This is a male eastern tiger swallowtail (Papilio glaucus). These and more of the silver-spotted skippers (see photo in yesterday’s Extra gallery) were out in force today feeding on the teasel (Dipsacus sp.) flowers in the lot next to my office.
Tagged With: Papilio
I stopped at Lake Needwood on the way home today. It was a beautiful afternoon, although a bit warm for my taste. I walked around to a point point eastern shore near where there is an old beaver dam. There is no evidence that there are any beavers around any more, although the dam is in reasonable shape, considering. It’s been there since before the aerial photos used in Google’s map were taken. I got some nice photos of this eastern tiger swallowtail butterfly (Papilio glaucus). I tried to get pictures of the swallows flying over the water but they were moving too fast and I really wasn’t set up for that sort of photography. I got some pictures of dragonflies, as well, and one that was good enough to use to identify a female common yellowthroat (Geothlypis trichas).
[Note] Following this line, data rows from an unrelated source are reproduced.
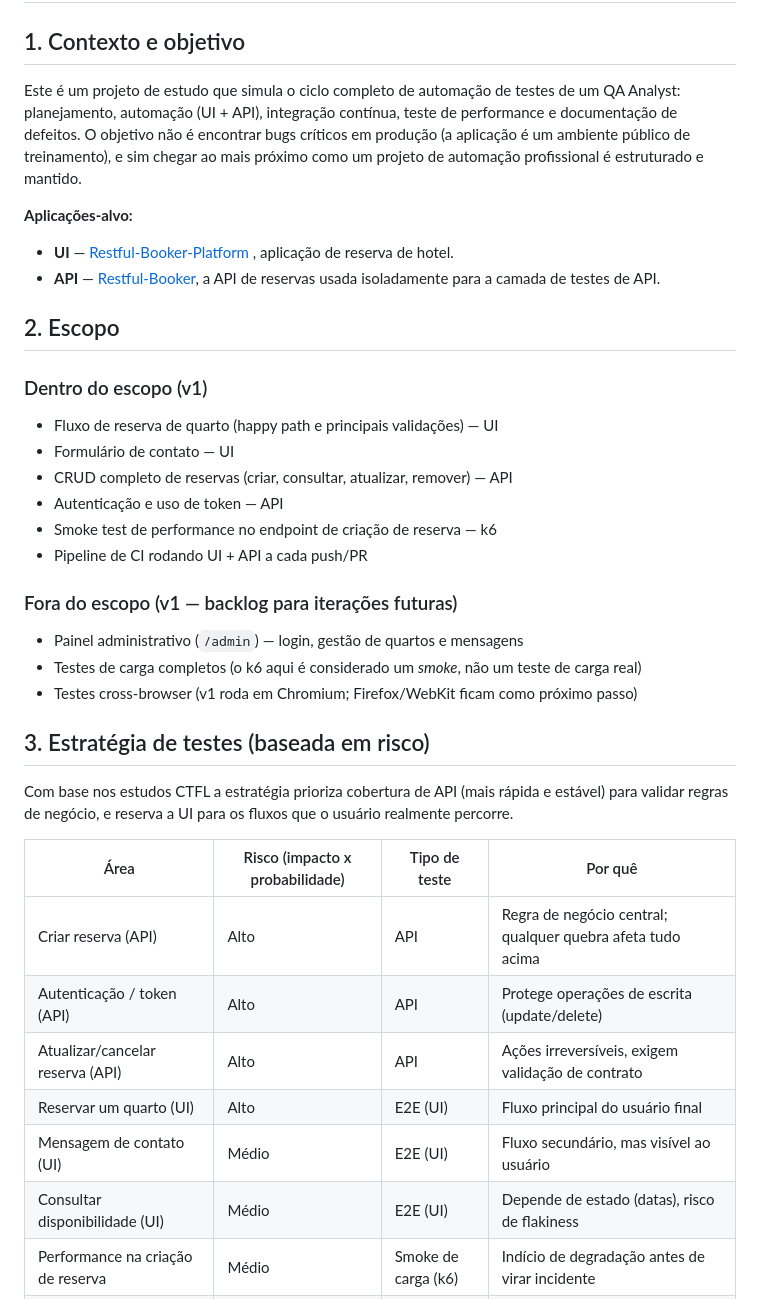
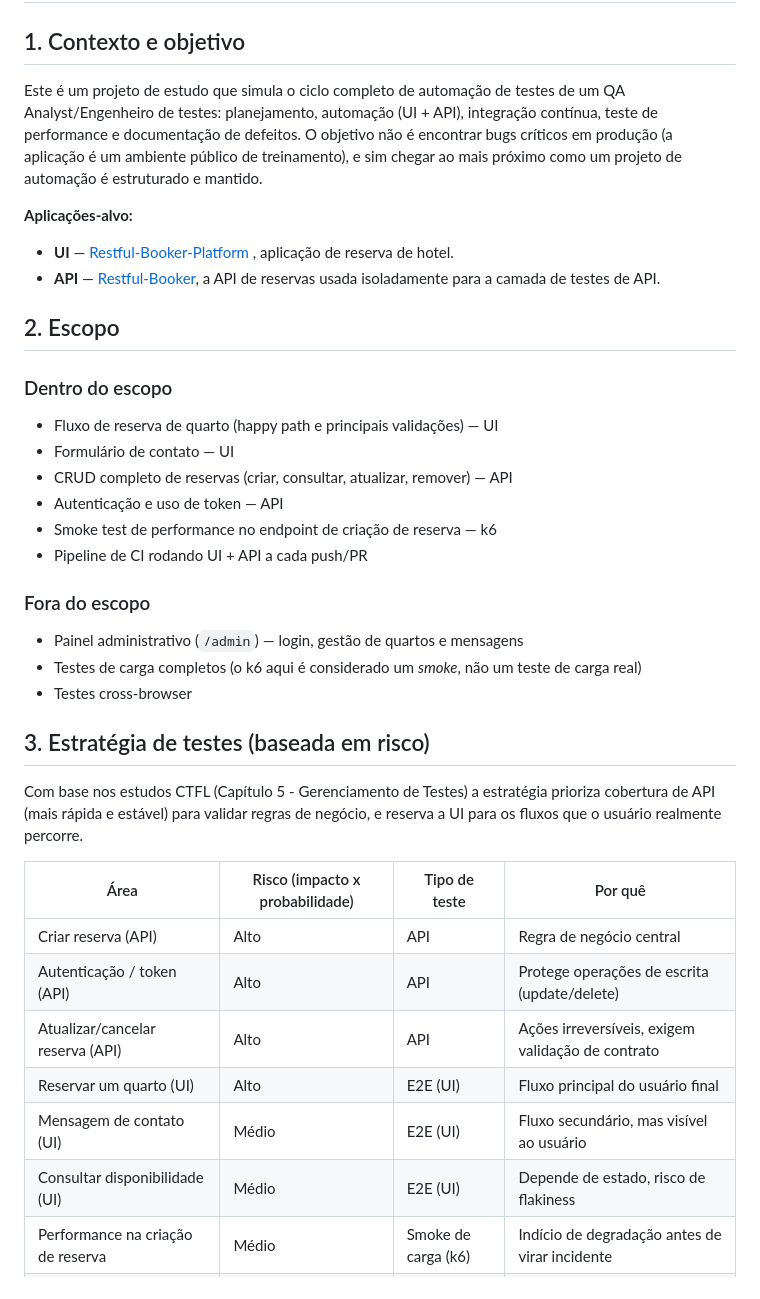
Before and after one commit to brennolvs/restful-booker-automation, a Markdown page: docs/TEST_PLAN.md, the part around the change. Rendered like a GitHub page.

Commit message:
versao 3 do plano de testes

```diff
--- a/docs/TEST_PLAN.md
+++ b/docs/TEST_PLAN.md
@@ -3,10 +3,10 @@
 ## 1. Contexto e objetivo
 
 Este é um projeto de estudo que simula o ciclo completo de automação de testes de um QA
-Analyst: planejamento, automação (UI + API), integração contínua, teste de performance e
+Analyst/Engenheiro de testes: planejamento, automação (UI + API), integração contínua, teste de performance e
 documentação de defeitos. O objetivo não é encontrar bugs críticos em produção (a aplicação
 é um ambiente público de treinamento), e sim chegar ao mais próximo como um projeto de
-automação profissional é estruturado e mantido.
+automação é estruturado e mantido.
 
 **Aplicações-alvo:**
 
@@ -17,7 +17,7 @@ automação profissional é estruturado e mantido.
 
 ## 2. Escopo
 
-### Dentro do escopo (v1)
+### Dentro do escopo
 
 - Fluxo de reserva de quarto (happy path e principais validações) — UI
 - Formulário de contato — UI
@@ -26,25 +26,25 @@ automação profissional é estruturado e mantido.
 - Smoke test de performance no endpoint de criação de reserva — k6
 - Pipeline de CI rodando UI + API a cada push/PR
 
-### Fora do escopo (v1 — backlog para iterações futuras)
+### Fora do escopo
 
 - Painel administrativo (`/admin`) — login, gestão de quartos e mensagens
 - Testes de carga completos (o k6 aqui é considerado um *smoke*, não um teste de carga real)
-- Testes cross-browser (v1 roda em Chromium; Firefox/WebKit ficam como próximo passo)
+- Testes cross-browser
 
 ## 3. Estratégia de testes (baseada em risco)
 
-Com base nos estudos CTFL a estratégia prioriza cobertura de API (mais rápida e estável) para
+Com base nos estudos CTFL (Capítulo 5 - Gerenciamento de Testes) a estratégia prioriza cobertura de API (mais rápida e estável) para
 validar regras de negócio, e reserva a UI para os fluxos que o usuário realmente percorre.
 
 | Área                              | Risco (impacto x probabilidade) | Tipo de teste          | Por quê                                                   |
 |-----------------------------------|----------------------------------|-------------------------|------------------------------------------------------------|
-| Criar reserva (API)                | Alto                             | API                     | Regra de negócio central; qualquer quebra afeta tudo acima |
+| Criar reserva (API)                | Alto                             | API                     | Regra de negócio central |
 | Autenticação / token (API)          | Alto                             | API                     | Protege operações de escrita (update/delete)                |
 | Atualizar/cancelar reserva (API)    | Alto                             | API                     | Ações irreversíveis, exigem validação de contrato           |
 | Reservar um quarto (UI)             | Alto                             | E2E (UI)                | Fluxo principal do usuário final                            |
 | Mensagem de contato (UI)            | Médio                            | E2E (UI)                | Fluxo secundário, mas visível ao usuário                    |
-| Consultar disponibilidade (UI)      | Médio                            | E2E (UI)                | Depende de estado (datas), risco de flakiness               |
+| Consultar disponibilidade (UI)      | Médio                            | E2E (UI)                | Depende de estado, risco de flakiness               |
 | Performance na criação de reserva   | Médio                            | Smoke de carga (k6)      | Indício de degradação antes de virar incidente              |
 | Painel admin                        | Baixo                            | —                       | Não é o fluxo do usuário final; entra depois                |
 
```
I went on a short outing this afternoon to the Agricultural Farm Park today and spent a little time wandering around the Master Gardener’s display garden. Mostly I photographed insects (and a few flowers). It was a pretty productive outing as far as insect photos go.
- Danaus plexippus (Monarch) Caterpillar
- Murgantia histrionica (Harlequin Bug)
- Papilio polyxenes asterius (Black Swallowtail)
- Euptoieta claudia (Variegated Fritillary)
- Allograpta obliqua (Common Oblique Syrphid)
- Diabrotica undecimpunctata (Spotted Cucumber Beetle)
I’m particularly happy with the oblique syrphid fly, as that’s the first one I’ve photographed. The black swallowtail is one we don’t see nearly as often as the eastern tiger swallowtail. I’ve seen harlequin bugs on occasion but not all that often. The same is true of the cucumber beetle.